THE LOWS

Tom Senior: Send nukes

We learned a lot about Fallout 76 this week, but I’m still not sure what it’s for exactly. The shooting looks okay and the West Virginia landscape looks gorgeous, but there are so many other good co-op games on PC and I don’t know why I should play Fallout 76 over any other open world survival game. Without NPCs the world seems like a shooting gallery, but without the core combat systems that make your Destiny-likes so satisfying and moreish. 

The world looks great though, so maybe I will dip in just to explore solo and find Mothman. The nukes look interesting as well, particularly because they spawn rare loot and create foggy irradiated zones to explore with friends. That’s a really cool idea for a high-level challenge.

Joe Donnelly: Fell out

I'm going to echo Tom here: I'm not feeling Fallout 76. I love modern day Fallout games and while, yes, post-apocalyptic 2102 West Virginia looks great, everything else, from what I've seen so far, looks janky and awkward and a bit like Elder Scrolls Online. If you like The Elder Scrolls Online that's great, but despite ZeniMax telling us not to expect Skyrim Online from TESO at launch, I'm one of those players who wanted exactly that. I also want something similar from Fallout 76—an online multiplayer variation of Bethesda's three-dimensional, open-world take on the series, with NPCs and everything else that entails. I dunno, maybe I'll backtrack come launch later this month—I hope I do—but I'm just not digging it at this stage.   

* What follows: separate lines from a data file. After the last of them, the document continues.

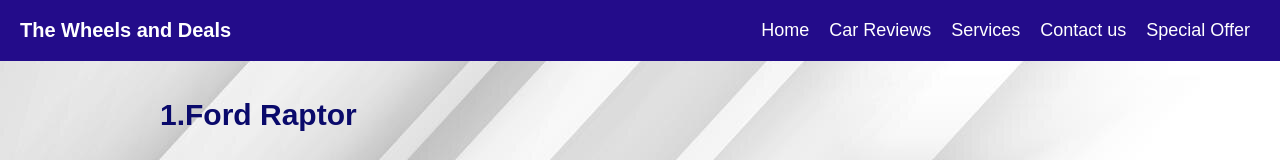
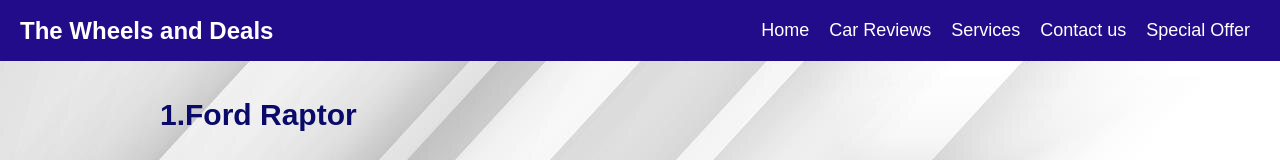
Before and after one commit to Kennethlamoste/The-Wheels-and-Deals--, a plain HTML site: page car reviews.html in a window 1280 px wide. Shown: the top 160 px of the page. Drawn offline with Linux system fonts and the light colour scheme.

Commit message:
car reviews.html

```diff
--- a/car reviews.html
+++ b/car reviews.html
@@ -56,12 +56,6 @@
             color: gray;
           }
 
-
-
-
-            .navbar .logo a {
-              font-size: 20px;
-            }
 
              @media (max-width: 700px) {
             nav {
```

Samuel Roberts: Creed curve 

When I published our piece on the experience booster in Assassin's Creed Odyssey, I deliberated on the headline a fair amount. I went with 'leaves a bit of a sour taste' instead of the original 'leaves a sour taste', because despite the irritating nature of level gating in that game, I'm still massively enjoying it. The story has shocking, thrilling moments and interesting choices, and I'm getting a (Spartan) kick out of the various combat abilities. I was an Assassin's Creed grump for years, and between this and Origins, it has turned me around.

Nonetheless, it would be a better world without XP boosters that sell for real money. Nothing will ever change my mind on that.

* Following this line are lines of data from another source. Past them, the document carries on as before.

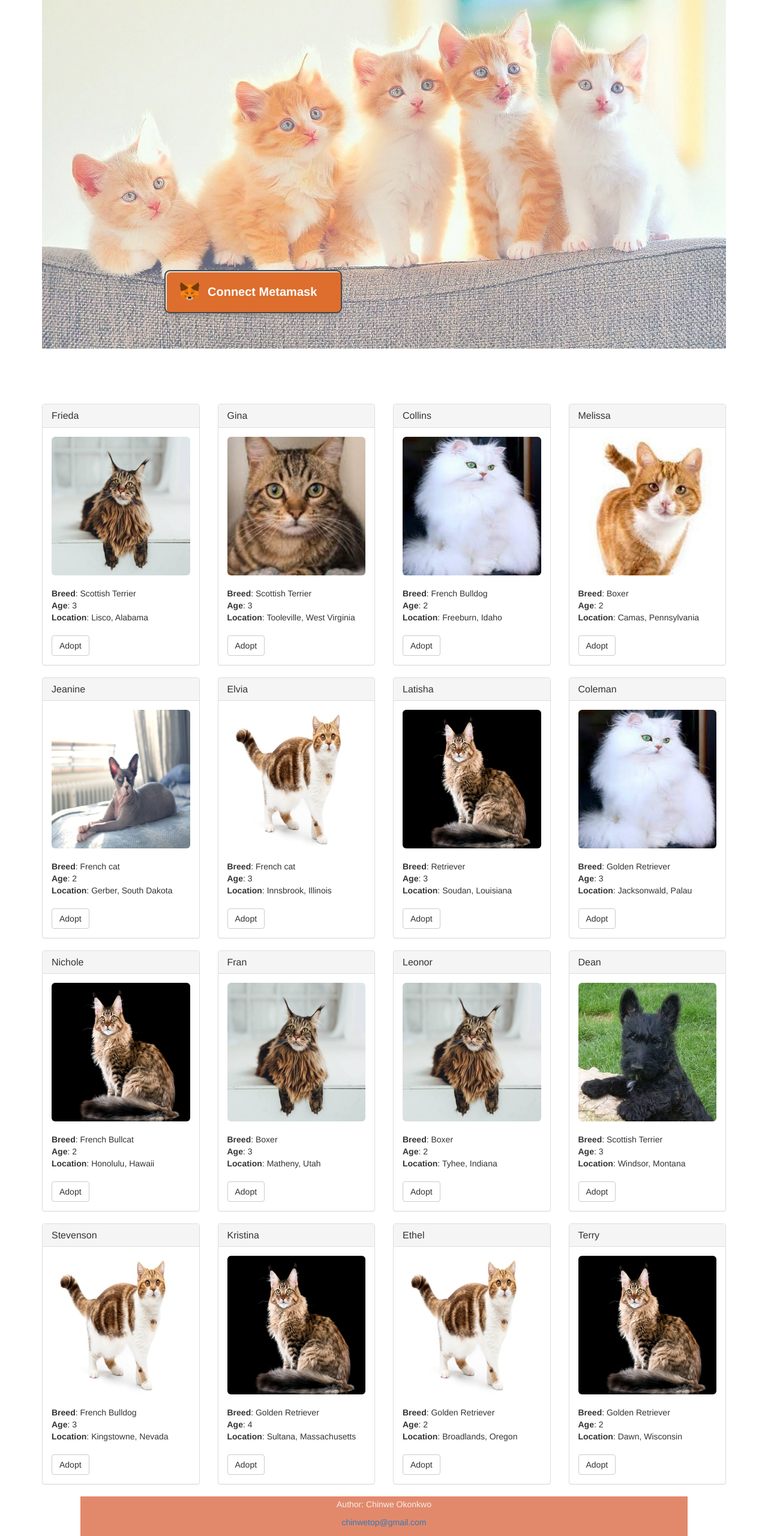
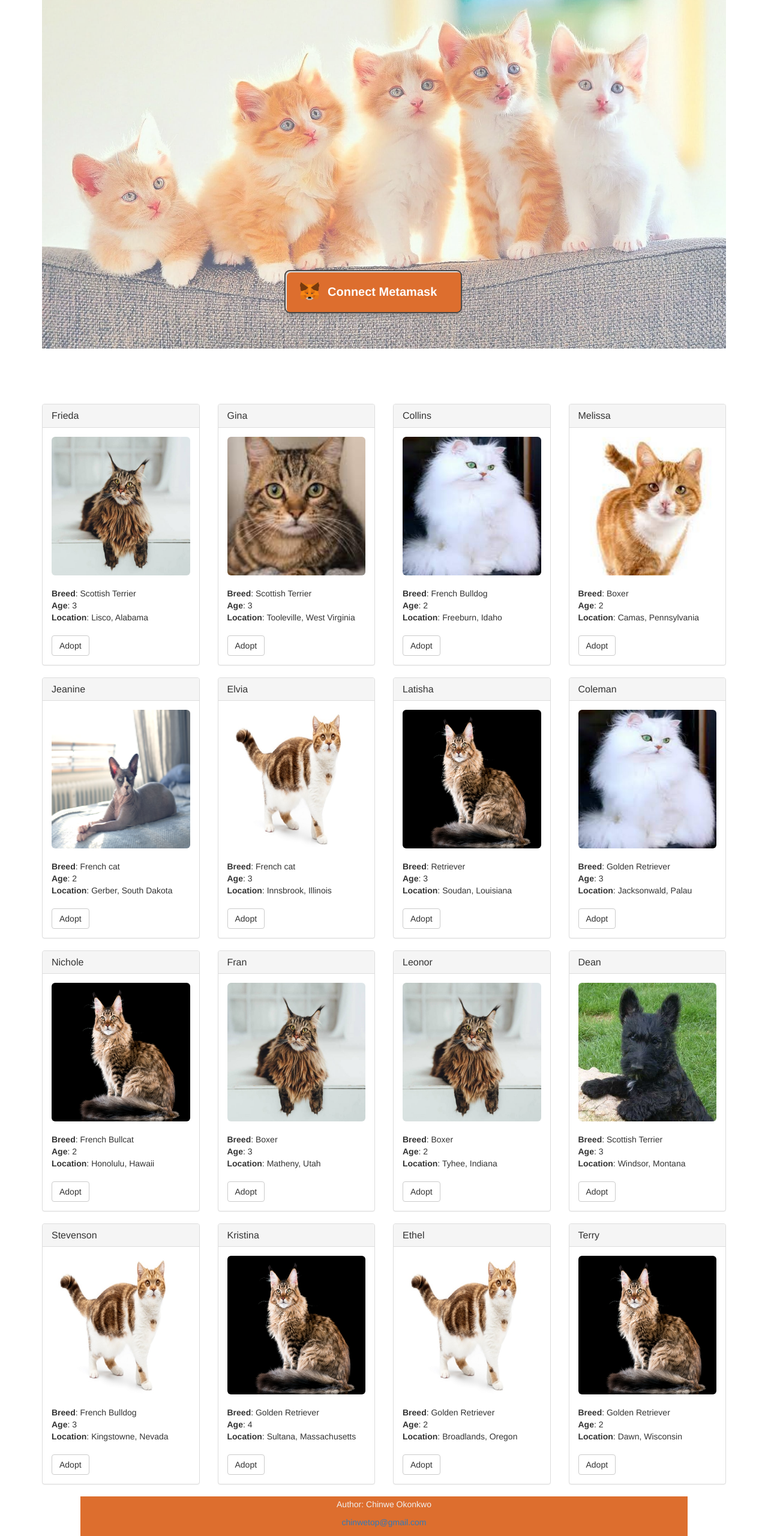
Before and after one commit to G-Chilie/Chilin-s-Cat-Shop, a website: page src/index.html in a window 1280 px wide. Shown: the part 181-2741 px from the top of the page at 60% size. Drawn offline with nearby package versions, Linux system fonts and the light colour scheme; no server answers.

Commit message:
Interactions

```diff
--- a/src/index.html
+++ b/src/index.html
@@ -45,7 +45,7 @@
         cursor: pointer;
         transition: all 0.4s ease;
         position: relative;
-        left: 204px;
+        left: 404px;
         bottom: 131px;">Connect Metamask</button>
 
       </div>
@@ -74,7 +74,7 @@
     </div>
 
     <div class="" style="display: flex; justify-content: center; ">
-    <footer style=" width: 79%; height: 50%;  text-align: center; padding: 3px; background-color: rgb(227, 137, 107); color: #f0f0f0; ">
+    <footer style=" width: 79%; height: 50%;  text-align: center; padding: 3px; background-color: #dd6e2e; color: #f0f0f0; ">
       <p>Author: Chinwe Okonkwo</p>
       <p><a href="mailto:chinwetop@gmail.com">chinwetop@gmail.com</a></p>
     </footer>
```
Also changed, not shown: index.html (added, +13 -0 lines).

Steven Messner: The end of an Odyssey

This week I finally wrapped up the last important bits of Assassin's Creed Odyssey's endgame, meaning there's not much to do other than bang out daily quests in exchange for cosmetic rewards. Being a singleplayer game where no one gives a rat's ass what I look like, that doesn't motivate me all that much. That's left an Odyssey-shaped hole in my heart, though. Being a games journalist means I'm constantly flipping from one game to the next, so it's pretty rare for me to completely finish a game these days.

And now that I'm done Odyssey, I feel that same restless sorrow that comes from finishing a great book or TV show. I want a reason to continue existing in that world, so much so that I'm considering just starting over and playing as Alexios this time. There's a new game plus mode coming soon, so I might just have to twiddle my thumbs and wait for that.

Chris Livingston: Tyranny

I never know if a game studio being bought by a mega-behemoth company is a good thing or a bad thing. I suspect no one really knows, or can know, until much further down the line. But rumors are flying that Microsoft is buying Obsidian, and I already put Fallout 76 as a high, so I'll put this as a low. It could be good news: Obsidian isn't some tiny studio, it's got over 100 employees, so being attached to Microsoft could provide them some security. I guess I just shudder to think of the next Obsidian game being a Microsoft Store exclusive, because the Microsoft Store (still) sucks.

Tyler Wilde: A packing miracle

This week, I managed to transport my entire PC and ultrawide monitor across North America in checked airline luggage, and everything worked on the other end. Getting the two suitcases to weigh in at under 50 lbs (it's a $75 charge otherwise) while making sure they were secure and padded enough to withstand being chucked like sacks of grain was a stress I don't care to repeat. I think I deserve an award.